At the first meeting with the UCLA archivists, we were amazed at the list of films that needed to be restored: features, shorts, serials, westerns, comedies, silent and sound eras. Wow! What an opportunity, but how do you decide? Then we saw a few Laurel & Hardy titles on the list, and we knew immediately that restoring one of those would be a perfect way to honor his memory—and that his love for Laurel & Hardy films that he'd passed down not only to his kids, but also to his grandkids would live on. We settled on a classic Laurel & Hardy title called Helpmates (1932). It was a great way to give back to a specific cause that had meant so much to him during his life. And what better way to insure that future generations could benefit from the timeless Laurel & Hardy humor than to restore a classic title within the UCLA Film & Television Archive library.
Ken and Carol Schultz
Our first exposure to classic films of the 1930s through the 1950s was during the 1970s in our hometown of Pittsburgh, Pennsylvania, where a guy named Rege Cordic hosted "Sunday Afternoon at the Movies." There were probably dozens of these Sunday afternoon matinee shows on air throughout the country at that time, but those shows were not hosted by Rege Cordic.
Rege had grown up in Pittsburgh and worked in radio during the '40s and '50s and moved to Los Angeles in the '60s to begin an acting career in television, but he returned to Pittsburgh regularly to host his show.

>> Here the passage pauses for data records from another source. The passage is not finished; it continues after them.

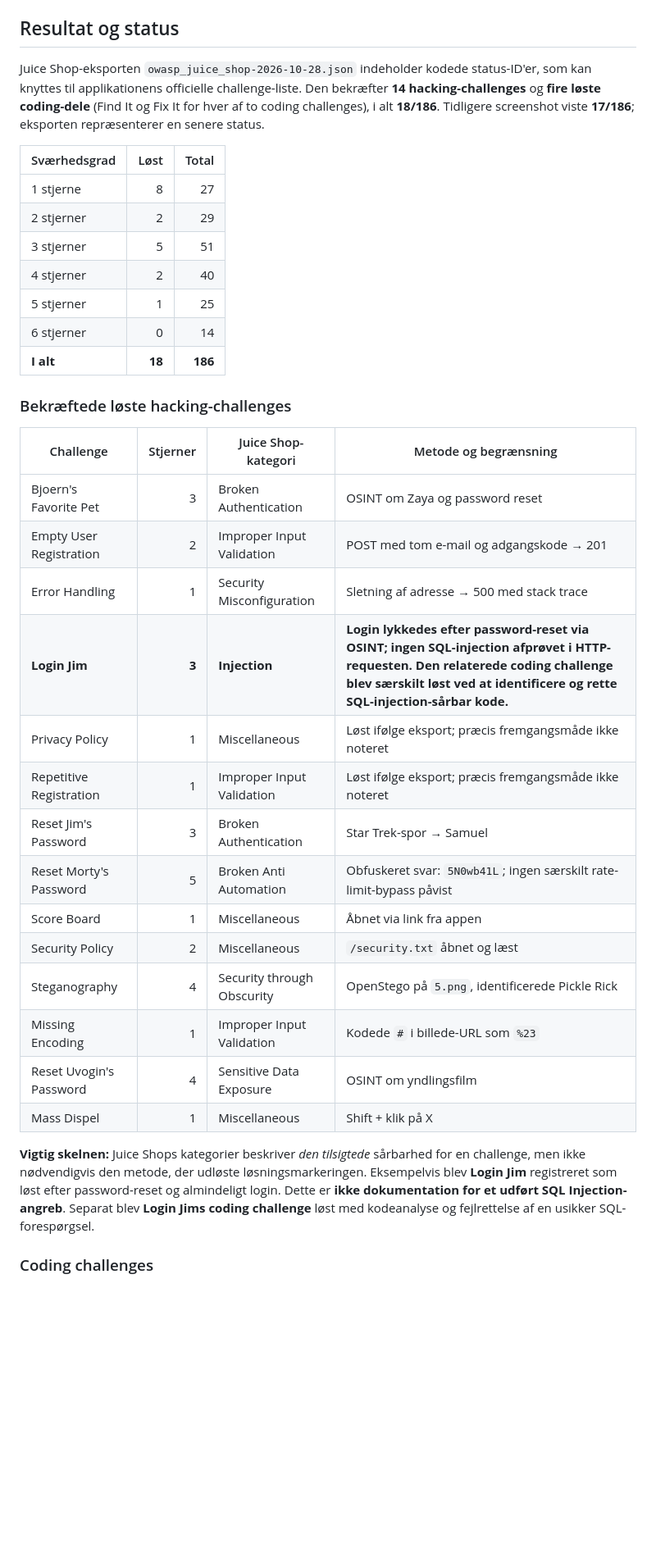
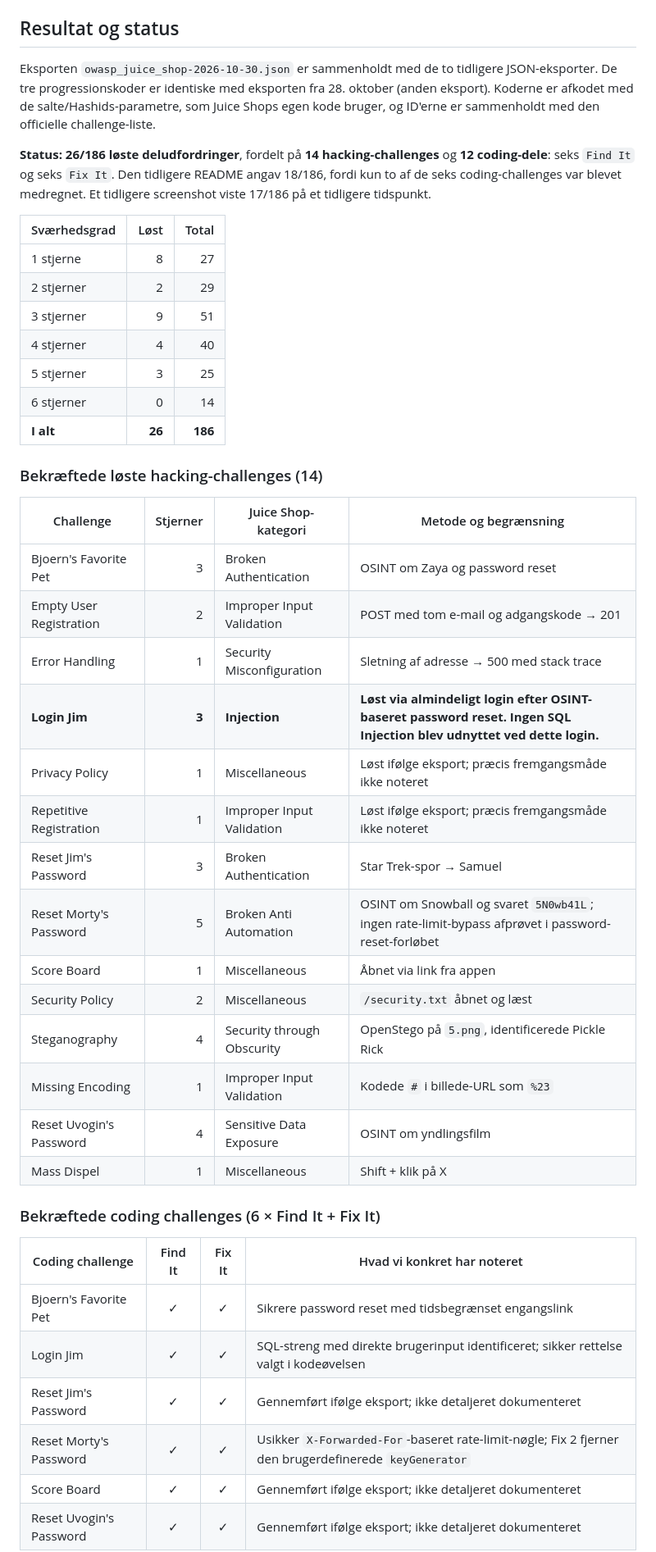
Before and after one commit to CorenDuchai/Opgaver, a Markdown page: Opgave 5/README.md, the part around one of its changes. Shown at 82% size. GitHub-like rendering; blank space fills up the shorter version.

Commit message:
Reconcile 30 Oct Juice Shop export: 26 solved and presentation navigation

```diff
--- a/Opgave 5/README.md
+++ b/Opgave 5/README.md
@@ -41,30 +55,32 @@ Derefter blev `http://127.0.0.1:3000` åbnet lokalt. Denne fremgangsmåde kræve
 
 ## Resultat og status
 
-Juice Shop-eksporten `owasp_juice_shop-2026-10-28.json` indeholder kodede status-ID'er, som kan knyttes til applikationens officielle challenge-liste. Den bekræfter **14 hacking-challenges** og **fire løste coding-dele** (Find It og Fix It for hver af to coding challenges), i alt **18/186**. Tidligere screenshot viste **17/186**; eksporten repræsenterer en senere status.
+Eksporten `owasp_juice_shop-2026-10-30.json` er sammenholdt med de to tidligere JSON-eksporter. De tre progressionskoder er identiske med eksporten fra 28. oktober (anden eksport). Koderne er afkodet med de salte/Hashids-parametre, som Juice Shops egen kode bruger, og ID'erne er sammenholdt med den officielle challenge-liste.
+
+**Status: 26/186 løste deludfordringer**, fordelt på **14 hacking-challenges** og **12 coding-dele**: seks `Find It` og seks `Fix It`. Den tidligere README angav 18/186, fordi kun to af de seks coding-challenges var blevet medregnet. Et tidligere screenshot viste 17/186 på et tidligere tidspunkt.
 
 | Sværhedsgrad | Løst | Total |
 | --- | ---: | ---: |
 | 1 stjerne | 8 | 27 |
 | 2 stjerner | 2 | 29 |
-| 3 stjerner | 5 | 51 |
-| 4 stjerner | 2 | 40 |
-| 5 stjerner | 1 | 25 |
+| 3 stjerner | 9 | 51 |
+| 4 stjerner | 4 | 40 |
+| 5 stjerner | 3 | 25 |
 | 6 stjerner | 0 | 14 |
-| **I alt** | **18** | **186** |
+| **I alt** | **26** | **186** |
 
-### Bekræftede løste hacking-challenges
+### Bekræftede løste hacking-challenges (14)
 
 | Challenge | Stjerner | Juice Shop-kategori | Metode og begrænsning |
 | --- | ---: | --- | --- |
 | Bjoern's Favorite Pet | 3 | Broken Authentication | OSINT om Zaya og password reset |
 | Empty User Registration | 2 | Improper Input Validation | POST med tom e-mail og adgangskode → 201 |
 | Error Handling | 1 | Security Misconfiguration | Sletning af adresse → 500 med stack trace |
-| **Login Jim** | **3** | **Injection** | **Login lykkedes efter password-reset via OSINT; ingen SQL-injection afprøvet i HTTP-requesten. Den relaterede coding challenge blev særskilt løst ved at identificere og rette SQL-injection-sårbar kode.** |
+| **Login Jim** | **3** | **Injection** | **Løst via almindeligt login efter OSINT-baseret password reset. Ingen SQL Injection blev udnyttet ved dette login.** |
 | Privacy Policy | 1 | Miscellaneous | Løst ifølge eksport; præcis fremgangsmåde ikke noteret |
 | Repetitive Registration | 1 | Improper Input Validation | Løst ifølge eksport; præcis fremgangsmåde ikke noteret |
 | Reset Jim's Password | 3 | Broken Authentication | Star Trek-spor → Samuel |
-| Reset Morty's Password | 5 | Broken Anti Automation | Obfuskeret svar: `5N0wb41L`; ingen særskilt rate-limit-bypass påvist |
+| Reset Morty's Password | 5 | Broken Anti Automation | OSINT om Snowball og svaret `5N0wb41L`; ingen rate-limit-bypass afprøvet i password-reset-forløbet |
 | Score Board | 1 | Miscellaneous | Åbnet via link fra appen |
 | Security Policy | 2 | Miscellaneous | `/security.txt` åbnet og læst |
 | Steganography | 4 | Security through Obscurity | OpenStego på `5.png`, identificerede Pickle Rick |
@@ -72,7 +88,14 @@ Juice Shop-eksporten `owasp_juice_shop-2026-10-28.json` indeholder kodede status
 | Reset Uvogin's Password | 4 | Sensitive Data Exposure | OSINT om yndlingsfilm |
 | Mass Dispel | 1 | Miscellaneous | Shift + klik på X |
 
-**Vigtig skelnen:** Juice Shops kategorier beskriver *den tilsigtede* sårbarhed for en challenge, men ikke nødvendigvis den metode, der udløste løsningsmarkeringen. Eksempelvis blev **Login Jim** registreret som løst efter password-reset og almindeligt login. Dette er **ikke dokumentation for et udført SQL Injection-angreb**. Separat blev **Login Jims coding challenge** løst med kodeanalyse og fejlrettelse af en usikker SQL-forespørgsel.
+### Bekræftede coding challenges (6 × Find It + Fix It)
 
-### Coding challenges
+| Coding challenge | Find It | Fix It | Hvad vi konkret har noteret |
+| --- | :---: | :---: | --- |
+| Bjoern's Favorite Pet | ✓ | ✓ | Sikrere password reset med tidsbegrænset engangslink |
+| Login Jim | ✓ | ✓ | SQL-streng med direkte brugerinput identificeret; sikker rettelse valgt i kodeøvelsen |
+| Reset Jim's Password | ✓ | ✓ | Gennemført ifølge eksport; ikke detaljeret dokumenteret |
+| Reset Morty's Password | ✓ | ✓ | Usikker `X-Forwarded-For`-baseret rate-limit-nøgle; Fix 2 fjerner den brugerdefinerede `keyGenerator` |
+| Score Board | ✓ | ✓ | Gennemført ifølge eksport; ikke detaljeret dokumenteret |
+| Reset Uvogin's Password | ✓ | ✓ | Gennemført ifølge eksport; ikke detaljeret dokumenteret |
 
```
Also changed, not shown: other parts of Opgave 5/README.md (+20 -6 lines).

Rege did a wonderful job of analyzing plots and characters, and describing the skills exhibited by actors and directors in creating fascinating depictions of human aspirations, fears and dreams—along with aspects of the films that nobody else ever talked about. Our love of classic films and belief that it is critical to preserve them is as much a result of our childhood memories of watching these films and learning about the complexities of life from them as it is the quality of the stories, phenomenal acting and talented people who brought them to life.
We are so pleased to be able to further our understanding of, and experience with, classic film and moving image through our involvement with the UCLA Film & Television Archive. It has been quite meaningful to us that our philanthropic support of the Archive means not only our favorite films, but also other portions of the Archive collection can be preserved and accessed for future generations to study and enjoy.
Thank you Rege, and thank you to those at UCLA who dedicate their lives to this mission.